Breakfast of Champions – Kurt Vonnegut

August 19, 2011

Breakfast of Champions by Kurt Vonnegut

There are a hell of alot of interesting things going on in Breakfast of Champions: a distinctive authorial style that challenges fictional conventions, insightful social commentary, and an exploration of the relationship between fiction and determinism.  But because all these ideas are held together by a weak plot, the whole ends up being less than the parts.

The plot revolves around a science fiction writer, Kilgore Trout, who has “doodley-squat”, and a Pontiac dealer, Dwayne Hoover, who is “fabulously well-to-do”.  We are told that, in the future, the American Academy of Arts and Science will recognise Kilgore Trout as a great man for both his writing and his often hilarious insights, such as this:

“…we can build an unselfish society by devoting to unselfishness the frenzy we once devoted to gold and underpants.”

In the time period covered by the book, however, no one has heard of Kilgore trout, and his stories have only been published in porno magazines.  He’s surprised, then, when he is invited to speak at the Midlands Arts festival by someone who thinks that he’s written the greatest novel in the English language.

Meanwhile, bad chemicals in Dwayne Hoover’s head are sending him insane.   When he hears Kilgore Trout read one of his stories at the Arts Festival, it gives shape to his madness and he goes on a homicidal rampage.
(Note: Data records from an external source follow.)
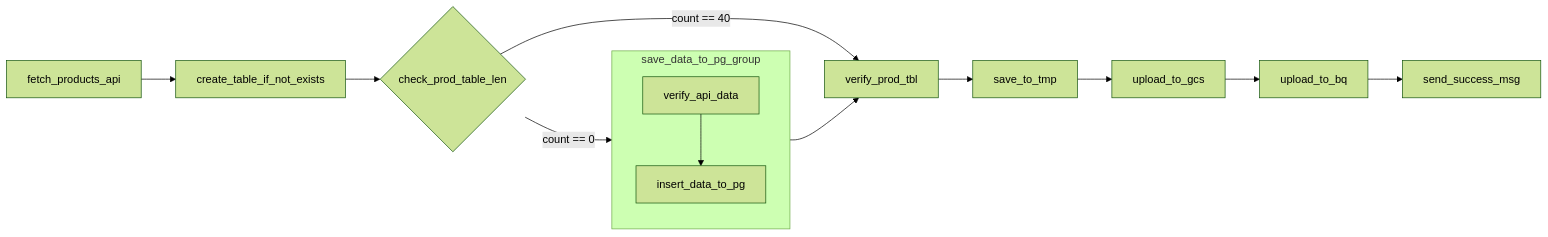
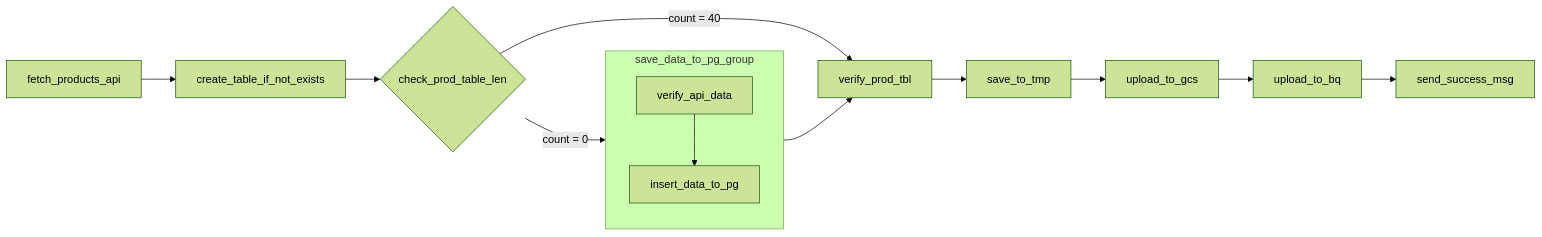
One commit to candychen00/faker-ecom-project__airflow_dbt changed the second of 5 diagrams in airflow/README.md. Above: the diagram before and after it, drawn with Mermaid (forest theme). The commit also changed other lines of this file, not shown here.

````diff
--- a/airflow/README.md
+++ b/airflow/README.md
@@ -102,15 +103,15 @@
 ```mermaid
 flowchart LR
     A[fetch_products_api] --> B[create_table_if_not_exists]
     B --> C{check_prod_table_len}
-    C -- "count == 0" --> G
+    C -- "count = 0" --> G
     subgraph G[save_data_to_pg_group]
         G1[verify_api_data] --> G2[insert_data_to_pg]
     end
-    C -- "count == 40" --> D
+    C -- "count = 40" --> D
     G --> D[verify_prod_tbl]
     D --> E[save_to_tmp]
     E --> F[upload_to_gcs]
     F --> H[upload_to_bq]
     H --> I[send_success_msg]
 ```
````
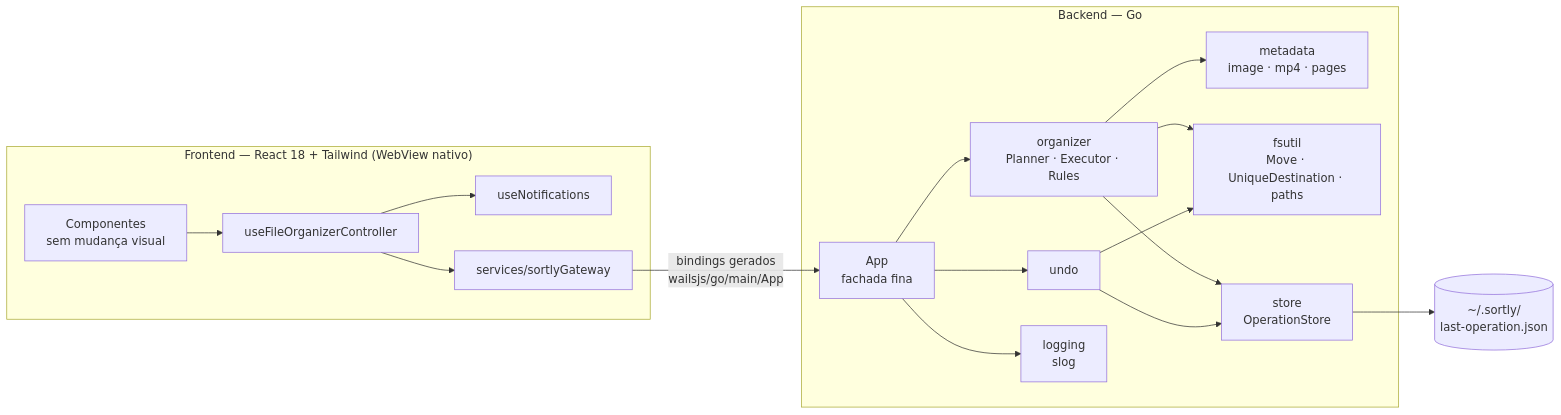
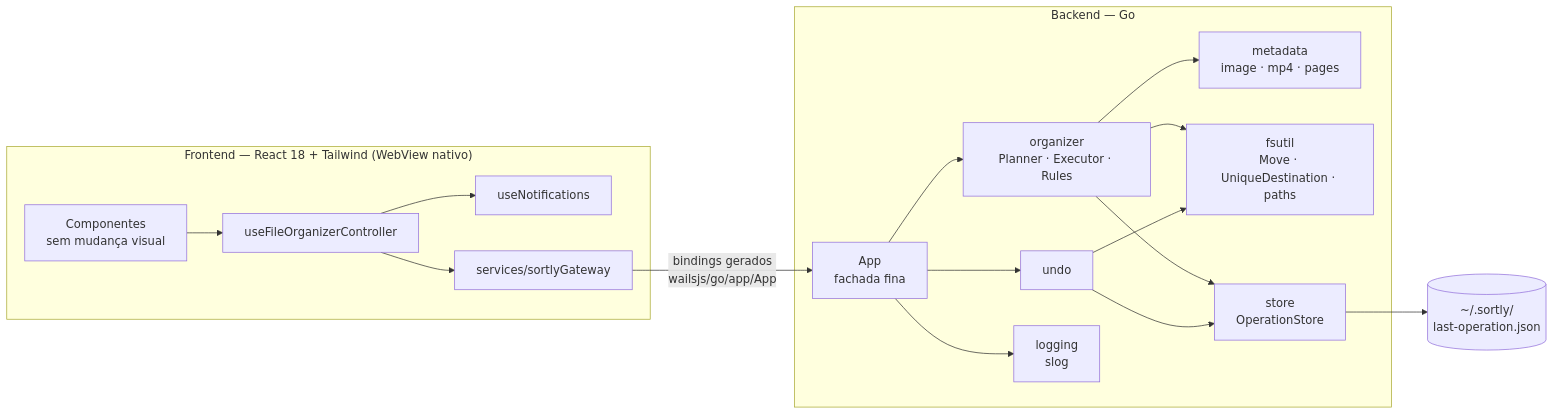
One commit to caiofdev/sortly changed the second of 2 diagrams in docs/architecture.md. Above: the diagram before and after it, drawn with Mermaid. The commit also changed other lines of this file and 1 other file, not shown here.

Commit message:
docs(sortly-22): atualiza arquitetura com internal/app

````diff
--- a/docs/architecture.md
+++ b/docs/architecture.md
@@ -44,20 +44,20 @@
 ```mermaid
 flowchart LR
   subgraph Frontend["Frontend — React 18 + Tailwind (WebView nativo)"]
     UI[Componentes<br/>sem mudança visual] --> Ctrl[useFileOrganizerController]
     Ctrl --> Notif[useNotifications]
     Ctrl --> GW[services/sortlyGateway]
   end
-  GW -- "bindings gerados<br/>wailsjs/go/main/App" --> App
+  GW -- "bindings gerados<br/>wailsjs/go/app/App" --> App
   subgraph Backend["Backend — Go"]
     App[App<br/>fachada fina] --> Org[organizer<br/>Planner · Executor · Rules]
     App --> Undo[undo]
     Org --> Meta[metadata<br/>image · mp4 · pages]
     Org --> FSU[fsutil<br/>Move · UniqueDestination · paths]
     Undo --> FSU
     Org --> Store[store<br/>OperationStore]
     Undo --> Store
     App --> Log[logging<br/>slog]
   end
   Store --> JSON[(~/.sortly/<br/>last-operation.json)]
 ```
````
Read the rest of this entry »


Kurt Vonnegut goodness

November 19, 2009

Despite generally being a bit of a dirg, my mate Tom sent me a great link to a letter by Kurt Vonnegut that he wrote on his experiences as a POW, and of the Dresden bombings.  Read it here.

These events formed the basis for Slaughterhouse 5, a novel I absolutely loved.  A review on this sight is inevitable… in the next few years.  Hopefully.

Already evident in this letter is Vonnegut’s strong authorial voice: simple sentences, understated but frank emotion, and poignant use of repetition.